Start by scouring yard sales, thrift stores, consignment stores, and craigslist ads. You’ll be surprised at how often some fantastic furniture is donated or even thrown away, simply because it has a few scratches or an outdated finish. A little paint can bring out all the magnificent lines of those vintage treasures.
Look for furniture that is well-built, sturdy, and doesn’t have water damage. A little water spotting or slightly damaged veneer is okay, but a dining room table that survived a flood and has had the veneer top ripple and separate is probably going to be more work than it’s worth.
Look for a piece that has some ornate scroll work, turned legs, or other feature that you can highlight with paint or stain. You don’t necessarily need multiple matching pieces if you’re looking for two nightstands or a set of dining chairs. As long as the pieces don’t have clashing styles, you can unify them with your paint scheme.

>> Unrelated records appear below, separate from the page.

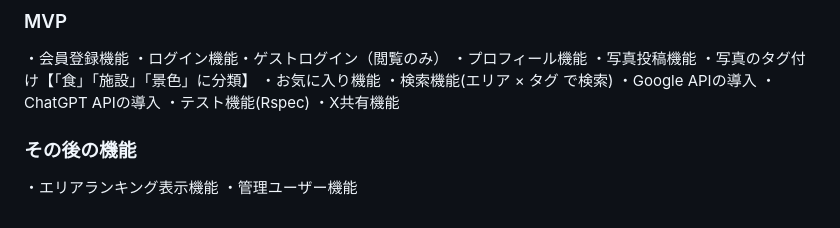
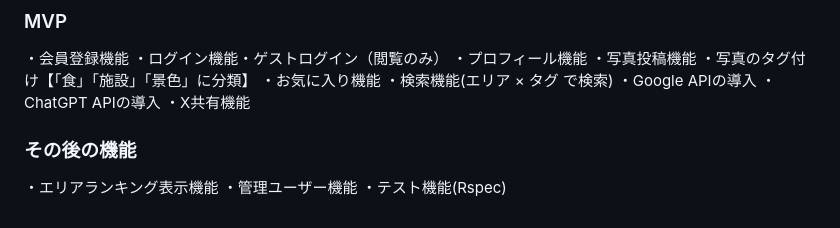
Before and after one commit to ytaros/Good_Spot_Kansai, a Markdown page: README.md, the part around the change. Drawn GitHub-style.

Commit message:
README再度修正

```diff
--- a/README.md
+++ b/README.md
@@ -65,8 +65,8 @@ HomeTownTreasuresは、うちの地元ならではの「風景」・「店」・
 ・検索機能(エリア × タグ で検索)
 ・Google APIの導入
 ・ChatGPT APIの導入
-・テスト機能(Rspec)
 ・X共有機能
 ### その後の機能
 ・エリアランキング表示機能
 ・管理ユーザー機能
+・テスト機能(Rspec)
```
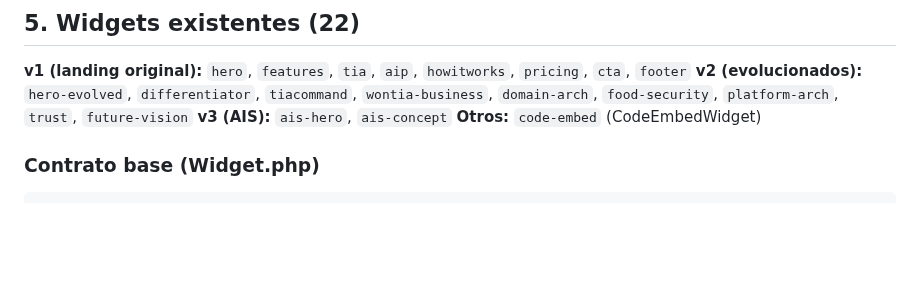
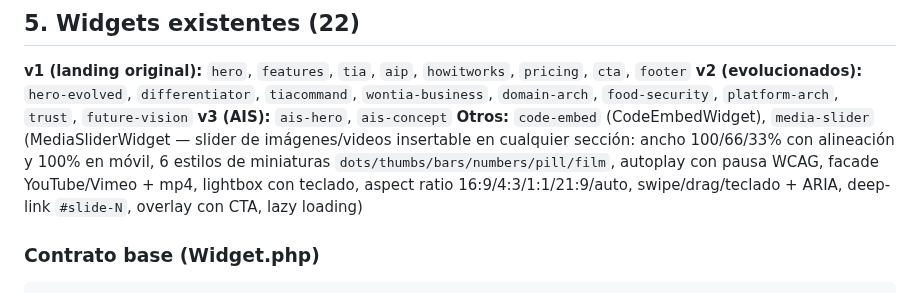
Before and after one commit to intsolcom/wontia-web-intelligence, a Markdown page: AGENTS.md, the part around the change. Drawn GitHub-style; blank space fills up the shorter version.

Commit message:
docs(agents): registrar brick media-slider (widgets) con sus capacidades

```diff
--- a/AGENTS.md
+++ b/AGENTS.md
@@ -56,7 +56,7 @@ install/       schema.sql · seed.sql · seed-wontia-php.php · seed-wontia-evol
 **v1 (landing original):** `hero`, `features`, `tia`, `aip`, `howitworks`, `pricing`, `cta`, `footer`
 **v2 (evolucionados):** `hero-evolved`, `differentiator`, `tiacommand`, `wontia-business`, `domain-arch`, `food-security`, `platform-arch`, `trust`, `future-vision`
 **v3 (AIS):** `ais-hero`, `ais-concept`
-**Otros:** `code-embed` (CodeEmbedWidget)
+**Otros:** `code-embed` (CodeEmbedWidget), `media-slider` (MediaSliderWidget — slider de imágenes/videos insertable en cualquier sección: ancho 100/66/33% con alineación y 100% en móvil, 6 estilos de miniaturas `dots/thumbs/bars/numbers/pill/film`, autoplay con pausa WCAG, facade YouTube/Vimeo + mp4, lightbox con teclado, aspect ratio 16:9/4:3/1:1/21:9/auto, swipe/drag/teclado + ARIA, deep-link `#slide-N`, overlay con CTA, lazy loading)
 
 ### Contrato base (Widget.php)
 
```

Once you get your piece home, wash or wipe it down well, inside and out. Let it dry completely before you begin your work. When it’s dry, sand the finish lightly to give the paint something to adhere to. If there are deep scratches or damaged veneer, you can fill that in with wood filler, then let it dry and sand it smooth.
Use a good primer if you’ll be painting, especially if there are any dark marks or stains on the furniture that you want to cover up. Kilz is a good brand. If you’re not going to use paint, you can get right on with the staining. A really nice combination may be a wood stain for a table top, while painting the rest of the table. One example is a deep walnut stain for the table top with a gorgeous aqua paint for the body and legs of the table.
When your primer is dry, apply your paint, making sure not to miss any nooks or crannies. Think carefully before you paint the sides of drawers. It can cause sticking. If you do, be sure to let it dry as well as fully cure before re-inserting the drawers. Most people skip painting the insides of the cabinets, but painting the cabinet interior could make the interior cleaner looking, and make it brighter and easier to find items inside it.
When the paint is dry, you may want to lightly sand it, wipe it down, and go for another layer. Or you may want to try another layer in a different color, if you plan to use faux distressing techniques. To distress your furniture, you can lightly sand any raised scroll work or add small dents or scratches to impart an aged look.
If you want something that appears to be a modern reproduction, then leave the paint as it is and enjoy the decor style twist that your unique furniture provides.